She liked to play guessing games
Like I spy with my little eye
Something beginning with R
And guess what, guess what
You’re mad, I’m not
But now she hates them.]

Jarod likes making Miss Parker play guessing games. He sends her gifts and trinkets and things Sydney likes to call breadcrumbs. Sydney is convinced that:

- Jarod is always trying to tell him something
- Everything has a hidden message
- The world revolves around him.

Miss Parker disagrees. Sydney may be old and just a little wise, but half the time he has no idea what he’s talking about. If he does, it only makes sense in his head because she rarely grasps it and she doubts anyone else does. Miss Parker is certain that:

- Jarod is determined to torment her
- He makes her beg for pieces of her past that only make her life hell anyway
- The world actually revolves not around Sydney, but Jarod, whether she likes it or not.

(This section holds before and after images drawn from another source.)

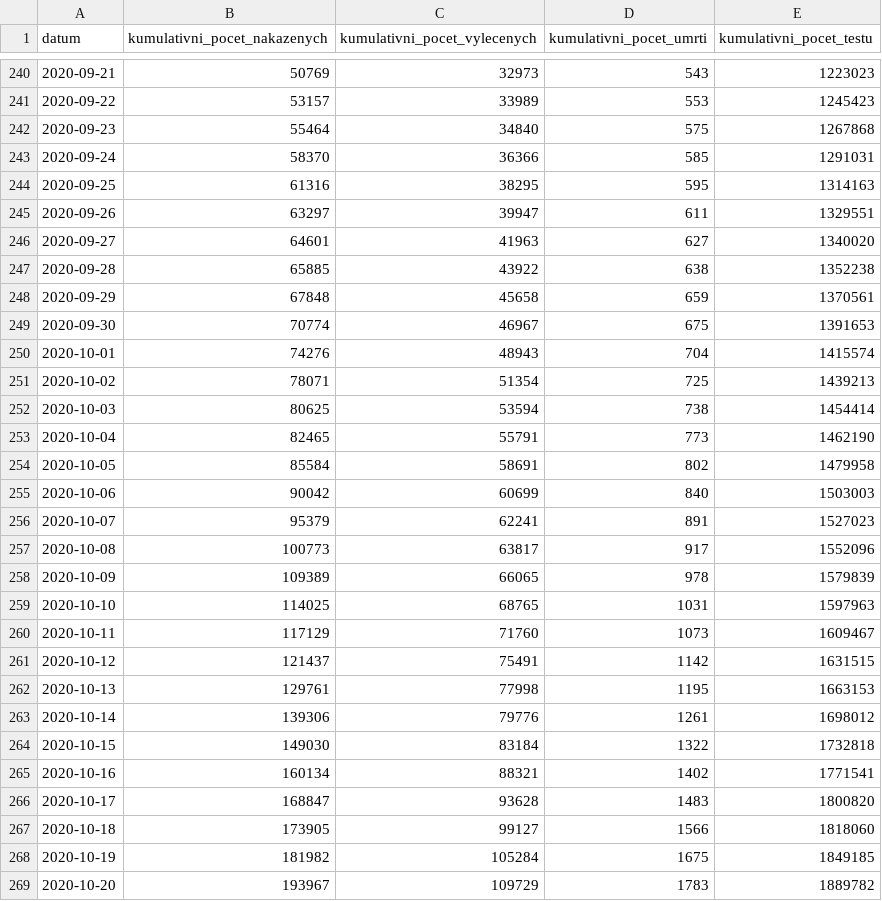
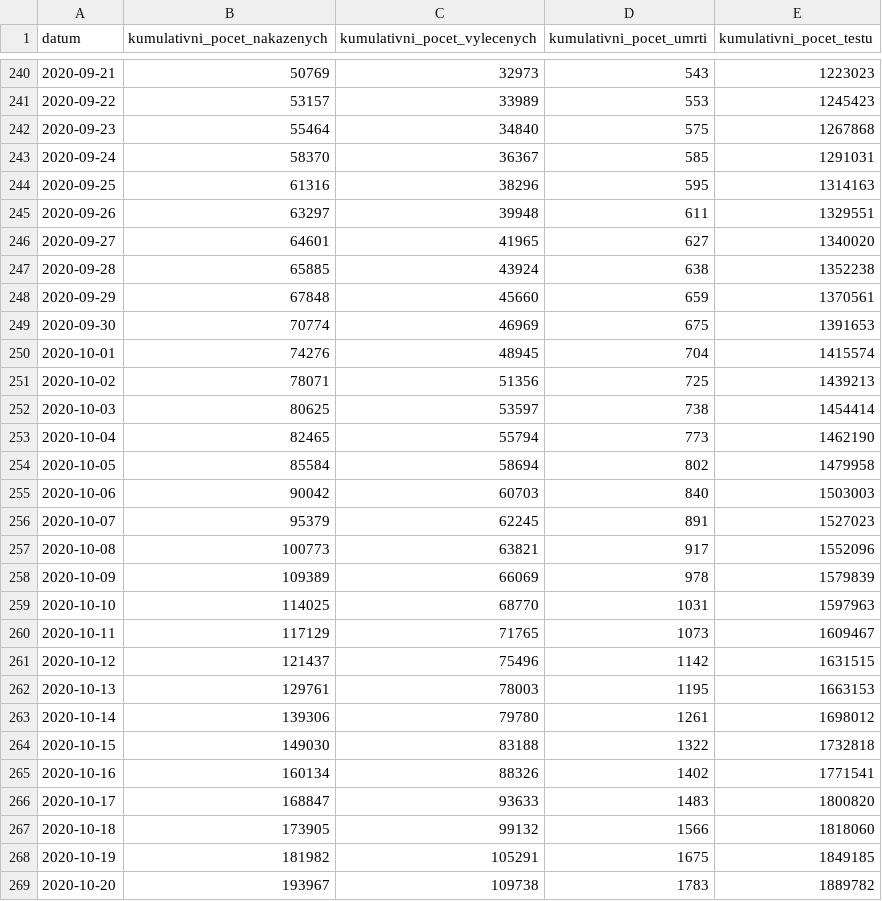
Before and after one commit to michalskop/mzcr-cz-covid-19-data, a CSV file: nakazeni-vyleceni-umrti-testy.csv, drawn as a sheet; only a part is shown, gaps mark what is left out; the diff covers the shown part only.

```diff
--- a/nakazeni-vyleceni-umrti-testy.csv
+++ b/nakazeni-vyleceni-umrti-testy.csv
@@ -242,28 +242,28 @@
 2020-09-23,55464,34840,575,1267868
-2020-09-24,58370,36366,585,1291031
-2020-09-25,61316,38295,595,1314163
-2020-09-26,63297,39947,611,1329551
-2020-09-27,64601,41963,627,1340020
-2020-09-28,65885,43922,638,1352238
-2020-09-29,67848,45658,659,1370561
-2020-09-30,70774,46967,675,1391653
-2020-10-01,74276,48943,704,1415574
-2020-10-02,78071,51354,725,1439213
-2020-10-03,80625,53594,738,1454414
-2020-10-04,82465,55791,773,1462190
-2020-10-05,85584,58691,802,1479958
-2020-10-06,90042,60699,840,1503003
-2020-10-07,95379,62241,891,1527023
-2020-10-08,100773,63817,917,1552096
-2020-10-09,109389,66065,978,1579839
-2020-10-10,114025,68765,1031,1597963
-2020-10-11,117129,71760,1073,1609467
-2020-10-12,121437,75491,1142,1631515
-2020-10-13,129761,77998,1195,1663153
-2020-10-14,139306,79776,1261,1698012
-2020-10-15,149030,83184,1322,1732818
-2020-10-16,160134,88321,1402,1771541
-2020-10-17,168847,93628,1483,1800820
-2020-10-18,173905,99127,1566,1818060
-2020-10-19,181982,105284,1675,1849185
-2020-10-20,193967,109729,1783,1889782
+2020-09-24,58370,36367,585,1291031
+2020-09-25,61316,38296,595,1314163
+2020-09-26,63297,39948,611,1329551
+2020-09-27,64601,41965,627,1340020
+2020-09-28,65885,43924,638,1352238
+2020-09-29,67848,45660,659,1370561
+2020-09-30,70774,46969,675,1391653
+2020-10-01,74276,48945,704,1415574
+2020-10-02,78071,51356,725,1439213
+2020-10-03,80625,53597,738,1454414
+2020-10-04,82465,55794,773,1462190
+2020-10-05,85584,58694,802,1479958
+2020-10-06,90042,60703,840,1503003
+2020-10-07,95379,62245,891,1527023
+2020-10-08,100773,63821,917,1552096
+2020-10-09,109389,66069,978,1579839
+2020-10-10,114025,68770,1031,1597963
+2020-10-11,117129,71765,1073,1609467
+2020-10-12,121437,75496,1142,1631515
+2020-10-13,129761,78003,1195,1663153
+2020-10-14,139306,79780,1261,1698012
+2020-10-15,149030,83188,1322,1732818
+2020-10-16,160134,88326,1402,1771541
+2020-10-17,168847,93633,1483,1800820
+2020-10-18,173905,99132,1566,1818060
+2020-10-19,181982,105291,1675,1849185
+2020-10-20,193967,109738,1783,1889782
```
Also changed, not shown: 1 added row and 112 edited cells elsewhere in this file, kraj-okres-nakazeni-vyleceni-umrti.csv, nakaza.csv, 6 other files.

Broots has his own opinion on the matter, but as he is but an insignificant computer technician and not very important at all when placed next to a glacial goddess and a profound psychologist, what he thinks doesn’t count for much.

(Round and round the mulberry bush
The monkey chased the weasel.)

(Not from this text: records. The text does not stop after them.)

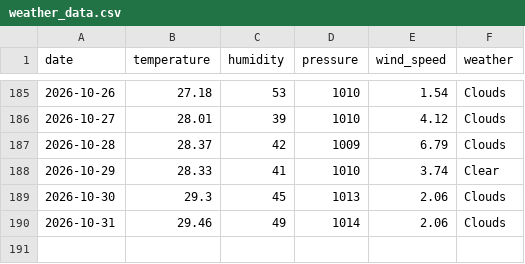
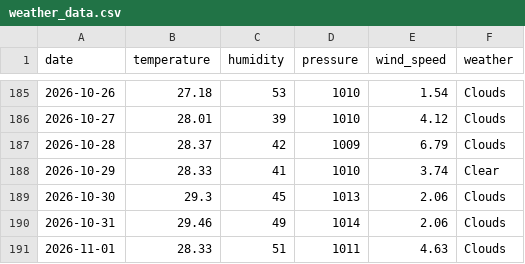
Before and after one commit to pranavkaple9/Bangalore_dataset, a CSV file: weather_data.csv, drawn as a sheet; only a part is shown, gaps mark what is left out.

```diff
--- a/weather_data.csv
+++ b/weather_data.csv
@@ -190 +190,2 @@ date,temperature,humidity,pressure,wind_speed,weather
 2026-10-31,29.46,49,1014,2.06,Clouds
+2026-11-01,28.33,51,1011,4.63,Clouds
```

Miss Parker’s daddy has assigned her to chase Jarod. He runs, she chases, there’s lots of yelling and they both get very tired very often and refuse to throw in their swords. It’s very much like a Caucus race – no start, no finish line, and people running around as they please. It’s the kind of story she’d tell to her grandchildren; smile and tease fondly that the day she met Jarod was the day her life turned into half a stopwatch with a mile-a-minute second hand that ticked backwards.

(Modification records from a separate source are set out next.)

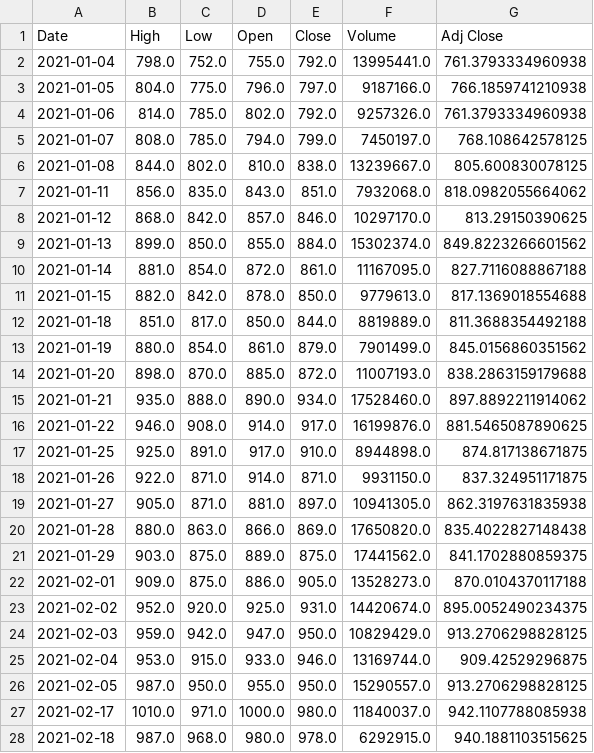
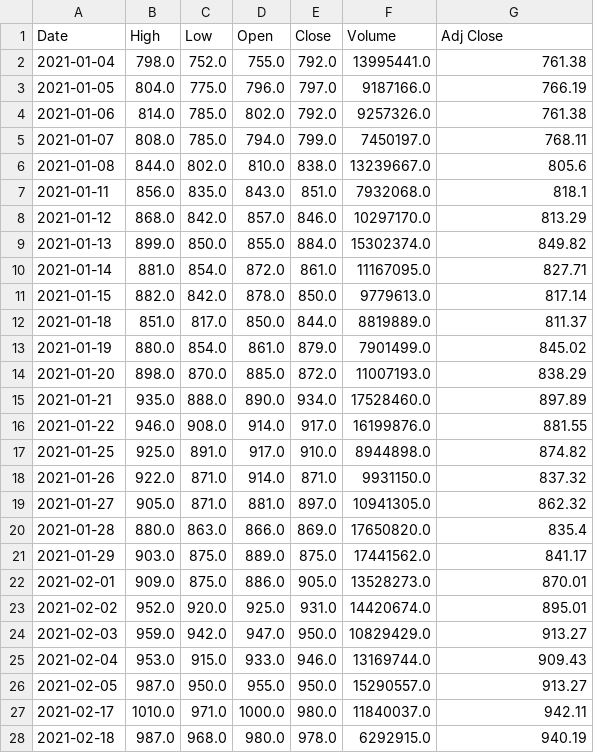
Before and after one commit to spyspy/chartjs-stock, a CSV file: 2454.TW.csv, drawn as a sheet; only a part is shown; the diff covers the shown part only.

```diff
--- a/2454.TW.csv
+++ b/2454.TW.csv
@@ -1,28 +1,28 @@
 Date,High,Low,Open,Close,Volume,Adj Close
-2021-01-04,798.0,752.0,755.0,792.0,13995441.0,761.3793334960938
-2021-01-05,804.0,775.0,796.0,797.0,9187166.0,766.1859741210938
-2021-01-06,814.0,785.0,802.0,792.0,9257326.0,761.3793334960938
-2021-01-07,808.0,785.0,794.0,799.0,7450197.0,768.108642578125
-2021-01-08,844.0,802.0,810.0,838.0,13239667.0,805.600830078125
-2021-01-11,856.0,835.0,843.0,851.0,7932068.0,818.0982055664062
-2021-01-12,868.0,842.0,857.0,846.0,10297170.0,813.29150390625
-2021-01-13,899.0,850.0,855.0,884.0,15302374.0,849.8223266601562
-2021-01-14,881.0,854.0,872.0,861.0,11167095.0,827.7116088867188
-2021-01-15,882.0,842.0,878.0,850.0,9779613.0,817.1369018554688
-2021-01-18,851.0,817.0,850.0,844.0,8819889.0,811.3688354492188
-2021-01-19,880.0,854.0,861.0,879.0,7901499.0,845.0156860351562
-2021-01-20,898.0,870.0,885.0,872.0,11007193.0,838.2863159179688
-2021-01-21,935.0,888.0,890.0,934.0,17528460.0,897.8892211914062
-2021-01-22,946.0,908.0,914.0,917.0,16199876.0,881.5465087890625
-2021-01-25,925.0,891.0,917.0,910.0,8944898.0,874.817138671875
-2021-01-26,922.0,871.0,914.0,871.0,9931150.0,837.324951171875
-2021-01-27,905.0,871.0,881.0,897.0,10941305.0,862.3197631835938
-2021-01-28,880.0,863.0,866.0,869.0,17650820.0,835.4022827148438
-2021-01-29,903.0,875.0,889.0,875.0,17441562.0,841.1702880859375
-2021-02-01,909.0,875.0,886.0,905.0,13528273.0,870.0104370117188
-2021-02-02,952.0,920.0,925.0,931.0,14420674.0,895.0052490234375
-2021-02-03,959.0,942.0,947.0,950.0,10829429.0,913.2706298828125
-2021-02-04,953.0,915.0,933.0,946.0,13169744.0,909.42529296875
-2021-02-05,987.0,950.0,955.0,950.0,15290557.0,913.2706298828125
-2021-02-17,1010.0,971.0,1000.0,980.0,11840037.0,942.1107788085938
-2021-02-18,987.0,968.0,980.0,978.0,6292915.0,940.1881103515625
+2021-01-04,798.0,752.0,755.0,792.0,13995441.0,761.38
+2021-01-05,804.0,775.0,796.0,797.0,9187166.0,766.19
+2021-01-06,814.0,785.0,802.0,792.0,9257326.0,761.38
+2021-01-07,808.0,785.0,794.0,799.0,7450197.0,768.11
+2021-01-08,844.0,802.0,810.0,838.0,13239667.0,805.6
+2021-01-11,856.0,835.0,843.0,851.0,7932068.0,818.1
+2021-01-12,868.0,842.0,857.0,846.0,10297170.0,813.29
+2021-01-13,899.0,850.0,855.0,884.0,15302374.0,849.82
+2021-01-14,881.0,854.0,872.0,861.0,11167095.0,827.71
+2021-01-15,882.0,842.0,878.0,850.0,9779613.0,817.14
+2021-01-18,851.0,817.0,850.0,844.0,8819889.0,811.37
+2021-01-19,880.0,854.0,861.0,879.0,7901499.0,845.02
+2021-01-20,898.0,870.0,885.0,872.0,11007193.0,838.29
+2021-01-21,935.0,888.0,890.0,934.0,17528460.0,897.89
+2021-01-22,946.0,908.0,914.0,917.0,16199876.0,881.55
+2021-01-25,925.0,891.0,917.0,910.0,8944898.0,874.82
+2021-01-26,922.0,871.0,914.0,871.0,9931150.0,837.32
+2021-01-27,905.0,871.0,881.0,897.0,10941305.0,862.32
+2021-01-28,880.0,863.0,866.0,869.0,17650820.0,835.4
+2021-01-29,903.0,875.0,889.0,875.0,17441562.0,841.17
+2021-02-01,909.0,875.0,886.0,905.0,13528273.0,870.01
+2021-02-02,952.0,920.0,925.0,931.0,14420674.0,895.01
+2021-02-03,959.0,942.0,947.0,950.0,10829429.0,913.27
+2021-02-04,953.0,915.0,933.0,946.0,13169744.0,909.43
+2021-02-05,987.0,950.0,955.0,950.0,15290557.0,913.27
+2021-02-17,1010.0,971.0,1000.0,980.0,11840037.0,942.11
+2021-02-18,987.0,968.0,980.0,978.0,6292915.0,940.19
```
Also changed, not shown: 1 added row and 90 edited cells elsewhere in this file, 2330.TW.csv, 2351.TW.csv, 5 other files.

She likes to believe she might have grandchildren one day. She doesn’t know how exactly she expects to have grandchildren when she doesn’t have children and her degenerate stopwatch is fast ticking away her chances to have them. It doesn’t matter, though. It’s not the truth, it’s just something she likes to believe, for the sake of just believing in something. She practices the tale in her head sometimes, and if she tweaks it just right, she can make it sound like a messed up courtship. It works that way, and sounds half normal.

It’s a bit hard to be half normal when all you’ve got is half a degenerate stopwatch with a mile-a-minute second hand that ticks backwards, but Miss Parker makes do with what she’s got.

[Goosey, Goosey Gander
Where shall I wander?
Upstairs, downstairs
And in my lady’s chamber
There I met and old man
Who wouldn’t say his prayers
I took him by the left leg
And threw him down the stairs.]

Once upon a time there was a boy. He was a clone, and he was Jarod version 2.0 (or perhaps 2.669697 depending on how long it took them to get there) or what Miss Parker likes to call the result of someone saying “We fucked up – do over”.

He’s not very different to Jarod, Miss Parker thinks. After all, he looks like Jarod and talks like Jarod and according to Sydney he does sims like Jarod too so woot, party for Miss Parker, they shouldn’t need Jarod back any more.

Only they do, so don’t blow up the balloons just yet.

Sydney was also the one that said Jarod version 2.669697 was like Jarod 1.0 in every way except for the one that counted. Which, apparently, was his soul. She might have thought it was an admirable sentiment and even kind of sweet and true at the time, but now that she’s seen the way Sydney’s so keen to have his hands back on his science project, she knows it’s crud and pours herself another drink with her feet up on the desk and laughs like the wicked witch of the west.

She doesn’t have a soul, Jarod doesn’t have a soul and neither does Gemini. They’re all products of the Centre and the Centre sells souls; therefore they have none and they are one and the same only with their second hands pointing to different times on their degenerate stopwatches.

As white rabbits in Wonderland she sees Gemini as, ‘Oh gosh, fans and gloves, look at the time! I’m going to be late!’ whereas Jarod is a less energetic, less white and more weary rabbit cursing out loud and quietly repeating to himself, ‘I’m late, I’m late, with a hop, skip and a jump, the Duchess, I’m late,’ even if Jarod isn’t overly fond of cursing. It’s a big and hardly noticeable difference all at once.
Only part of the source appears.